Ali Mohammed Al Muwaiijei was one of the people in the audience when Seligman spoke. He works for the Dubai South for the Government of Dubai. Dubai South is “the emirate’s flagship urban project that will set benchmarks for the rest of the emirate in terms of manifesting the themes of happiness as set our in Dubai Plan 2021.” When queried as to whether he felt big data reflected the happiness and well-being of a population, he responded that his department was aware of the issues regarding populations that did not use the internet or were adverse to apps and other internet and information technology interfaces. This is good news.
Another other issues with the sample size for big data has to do with gaming of a different sort. People can have more than one profile, user interface or account, with multiple emails and other credentials. One may even install bots to make posts at regular intervals. This is the case for hackers, but also for people fulfilling different roles. For example, a person may post on facebook from a personal page, a page for their employer, another for a cause.
Adding to the complexity of the issue of sample size in big data is the frequency at which someone uses a social media or other website service.Those who are on online all day (“always on”) are contributing substantially more data than those who tune in once a day, week or more occasionally. Thus, even with a large amount of data, big data may reflect a smaller portion of a population than one may expect. The question of what population big data represents is not clear.
This does not mean big data has no use. It can be a powerful tool when combined with subjective well-being and objective data.
Three Proposed Uses for Big Data
Big data can be a great way for a government to get a temperature or sense of where a population is on an issue. Big data can reveal what associations people have with happiness or unhappiness, such as shopping and gaming or family and friends. When a population is associating activities that may lead to greater isolation or environmental degradation, a government knowledgeable about the known influences for happiness understands that raising awareness about these is appropriate. When a government or researcher frames big data with survey based data, they are in a position to exploit its full potential.
Big data is useful for understanding how geography, time use or a situation is affecting the affect (feelings) of a population. This information can be used by urban planners and others to put in the environments, such as parks, fields, and other ways to access nature as well as spaces for community events. Mappiness provides a good example of this use.
Big data can be collected by working with community members and organizations to conceive and create an app or other instrument for collecting the data. This method engages the people about whom the data is being gathered and gain their buy in for and participation in decisions and interventions based on the data. This is an excellent way to raise awareness and gather data for a specific purpose.
In conclusion, we can expect governments to collect big data when seeking to understand the happiness and well-being of its people for no other reason than its cache. Let’s hope cache is not the reason they use it. Let’s hope that when collecting big data, governments will understand its limitations and that they will use it alongside data that reliably reflects the population’s sense of happiness and well-being. Let’s hope that when gathering happiness and well-being data, governments use it for the purpose of securing, promoting and protecting all people’s inalienable right to life, liberty, and the pursuit of happiness, and not to encourage consumption and gaming.

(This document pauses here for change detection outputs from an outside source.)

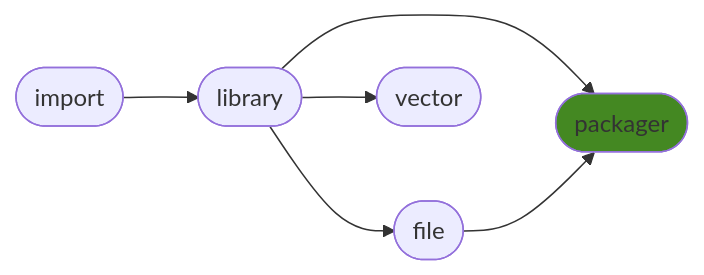
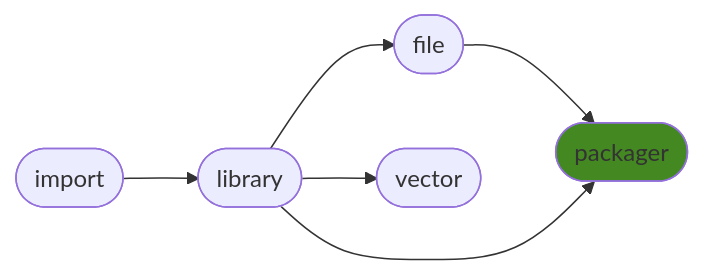
One commit to ManderaGeneral/generalpackager changed the diagram in README.md. Above: the diagram before and after it, drawn with Mermaid. The commit also changed other lines of this file, not shown here.

````diff
--- a/README.md
+++ b/README.md
@@ -16,14 +16,14 @@
 ```mermaid
 flowchart LR
+2([file]) --> 4([packager])
+0([import]) --> 1([library])
+1([library]) --> 2([file])
+1([library]) --> 3([vector])
 1([library]) --> 4([packager])
-1([library]) --> 2([file])
-0([import]) --> 1([library])
-2([file]) --> 4([packager])
-1([library]) --> 3([vector])
 click 0 "https://github.com/ManderaGeneral/generalimport"
 click 1 "https://github.com/ManderaGeneral/generallibrary"
 click 2 "https://github.com/ManderaGeneral/generalfile"
 click 3 "https://github.com/ManderaGeneral/generalvector"
 click 4 "https://github.com/ManderaGeneral/generalpackager"
 style 4 fill:#482
 ```
````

Written by Laura Musikanski, executive director of the Happiness Alliance, reposted from the Happiness Alliance blog.